Information shown section start
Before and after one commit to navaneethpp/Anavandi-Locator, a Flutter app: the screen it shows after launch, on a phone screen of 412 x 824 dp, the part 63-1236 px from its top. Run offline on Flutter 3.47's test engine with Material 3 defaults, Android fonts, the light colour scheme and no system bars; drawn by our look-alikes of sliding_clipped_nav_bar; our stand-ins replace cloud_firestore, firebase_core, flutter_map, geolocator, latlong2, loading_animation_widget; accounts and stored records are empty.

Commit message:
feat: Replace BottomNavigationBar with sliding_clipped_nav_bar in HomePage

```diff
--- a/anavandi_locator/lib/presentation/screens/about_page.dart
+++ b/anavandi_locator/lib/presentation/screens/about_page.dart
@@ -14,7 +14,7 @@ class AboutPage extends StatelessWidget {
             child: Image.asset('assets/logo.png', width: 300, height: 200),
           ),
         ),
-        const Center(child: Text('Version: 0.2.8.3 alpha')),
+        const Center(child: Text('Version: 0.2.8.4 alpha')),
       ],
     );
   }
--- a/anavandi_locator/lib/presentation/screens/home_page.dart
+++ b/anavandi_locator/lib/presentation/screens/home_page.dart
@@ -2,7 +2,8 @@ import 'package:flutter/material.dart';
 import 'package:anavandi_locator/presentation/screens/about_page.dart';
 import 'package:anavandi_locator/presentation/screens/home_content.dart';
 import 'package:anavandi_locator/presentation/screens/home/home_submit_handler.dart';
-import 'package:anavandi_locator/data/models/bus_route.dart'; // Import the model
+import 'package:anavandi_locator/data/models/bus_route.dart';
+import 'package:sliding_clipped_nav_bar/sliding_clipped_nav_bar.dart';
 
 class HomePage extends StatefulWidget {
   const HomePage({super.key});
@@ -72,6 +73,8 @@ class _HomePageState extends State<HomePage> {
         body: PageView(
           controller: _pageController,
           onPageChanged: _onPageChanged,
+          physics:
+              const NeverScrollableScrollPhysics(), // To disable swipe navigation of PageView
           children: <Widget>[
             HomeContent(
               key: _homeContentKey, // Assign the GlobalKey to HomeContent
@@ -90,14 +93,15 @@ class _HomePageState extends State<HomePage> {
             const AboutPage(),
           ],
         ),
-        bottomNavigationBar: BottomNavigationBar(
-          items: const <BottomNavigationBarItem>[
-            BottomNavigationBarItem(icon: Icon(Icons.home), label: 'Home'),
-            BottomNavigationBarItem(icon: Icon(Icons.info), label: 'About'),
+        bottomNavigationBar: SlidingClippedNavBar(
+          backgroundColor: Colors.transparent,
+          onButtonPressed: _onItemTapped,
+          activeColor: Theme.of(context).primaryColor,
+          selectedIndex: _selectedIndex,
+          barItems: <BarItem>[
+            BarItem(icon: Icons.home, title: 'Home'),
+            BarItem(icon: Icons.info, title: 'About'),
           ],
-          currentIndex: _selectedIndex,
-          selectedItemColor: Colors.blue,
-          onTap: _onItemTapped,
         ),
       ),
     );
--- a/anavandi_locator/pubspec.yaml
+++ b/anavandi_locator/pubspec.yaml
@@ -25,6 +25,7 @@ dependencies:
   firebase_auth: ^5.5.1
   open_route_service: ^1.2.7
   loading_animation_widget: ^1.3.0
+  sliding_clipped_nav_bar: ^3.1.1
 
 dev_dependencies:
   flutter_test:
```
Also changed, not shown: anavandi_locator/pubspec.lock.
Information shown section end
Print every entry exactly as it appears.

* **Reply to the exercise**:
Before and after one commit to navaneethpp/Anavandi-Locator, a Flutter app: the screen it shows after launch, on a phone screen of 412 x 824 dp, the part 63-1236 px from its top. Run offline on Flutter 3.47's test engine with Material 3 defaults, Android fonts, the light colour scheme and no system bars; drawn by our look-alikes of sliding_clipped_nav_bar; our stand-ins replace cloud_firestore, firebase_core, flutter_map, geolocator, latlong2, loading_animation_widget; accounts and stored records are empty.

Commit message:
feat: Replace BottomNavigationBar with sliding_clipped_nav_bar in HomePage

```diff
--- a/anavandi_locator/lib/presentation/screens/about_page.dart
+++ b/anavandi_locator/lib/presentation/screens/about_page.dart
@@ -14,7 +14,7 @@ class AboutPage extends StatelessWidget {
             child: Image.asset('assets/logo.png', width: 300, height: 200),
           ),
         ),
-        const Center(child: Text('Version: 0.2.8.3 alpha')),
+        const Center(child: Text('Version: 0.2.8.4 alpha')),
       ],
     );
   }
--- a/anavandi_locator/lib/presentation/screens/home_page.dart
+++ b/anavandi_locator/lib/presentation/screens/home_page.dart
@@ -2,7 +2,8 @@ import 'package:flutter/material.dart';
 import 'package:anavandi_locator/presentation/screens/about_page.dart';
 import 'package:anavandi_locator/presentation/screens/home_content.dart';
 import 'package:anavandi_locator/presentation/screens/home/home_submit_handler.dart';
-import 'package:anavandi_locator/data/models/bus_route.dart'; // Import the model
+import 'package:anavandi_locator/data/models/bus_route.dart';
+import 'package:sliding_clipped_nav_bar/sliding_clipped_nav_bar.dart';
 
 class HomePage extends StatefulWidget {
   const HomePage({super.key});
@@ -72,6 +73,8 @@ class _HomePageState extends State<HomePage> {
         body: PageView(
           controller: _pageController,
           onPageChanged: _onPageChanged,
+          physics:
+              const NeverScrollableScrollPhysics(), // To disable swipe navigation of PageView
           children: <Widget>[
             HomeContent(
               key: _homeContentKey, // Assign the GlobalKey to HomeContent
@@ -90,14 +93,15 @@ class _HomePageState extends State<HomePage> {
             const AboutPage(),
           ],
         ),
-        bottomNavigationBar: BottomNavigationBar(
-          items: const <BottomNavigationBarItem>[
-            BottomNavigationBarItem(icon: Icon(Icons.home), label: 'Home'),
-            BottomNavigationBarItem(icon: Icon(Icons.info), label: 'About'),
+        bottomNavigationBar: SlidingClippedNavBar(
+          backgroundColor: Colors.transparent,
+          onButtonPressed: _onItemTapped,
+          activeColor: Theme.of(context).primaryColor,
+          selectedIndex: _selectedIndex,
+          barItems: <BarItem>[
+            BarItem(icon: Icons.home, title: 'Home'),
+            BarItem(icon: Icons.info, title: 'About'),
           ],
-          currentIndex: _selectedIndex,
-          selectedItemColor: Colors.blue,
-          onTap: _onItemTapped,
         ),
       ),
     );
--- a/anavandi_locator/pubspec.yaml
+++ b/anavandi_locator/pubspec.yaml
@@ -25,6 +25,7 @@ dependencies:
   firebase_auth: ^5.5.1
   open_route_service: ^1.2.7
   loading_animation_widget: ^1.3.0
+  sliding_clipped_nav_bar: ^3.1.1
 
 dev_dependencies:
   flutter_test:
```
Also changed, not shown: anavandi_locator/pubspec.lock.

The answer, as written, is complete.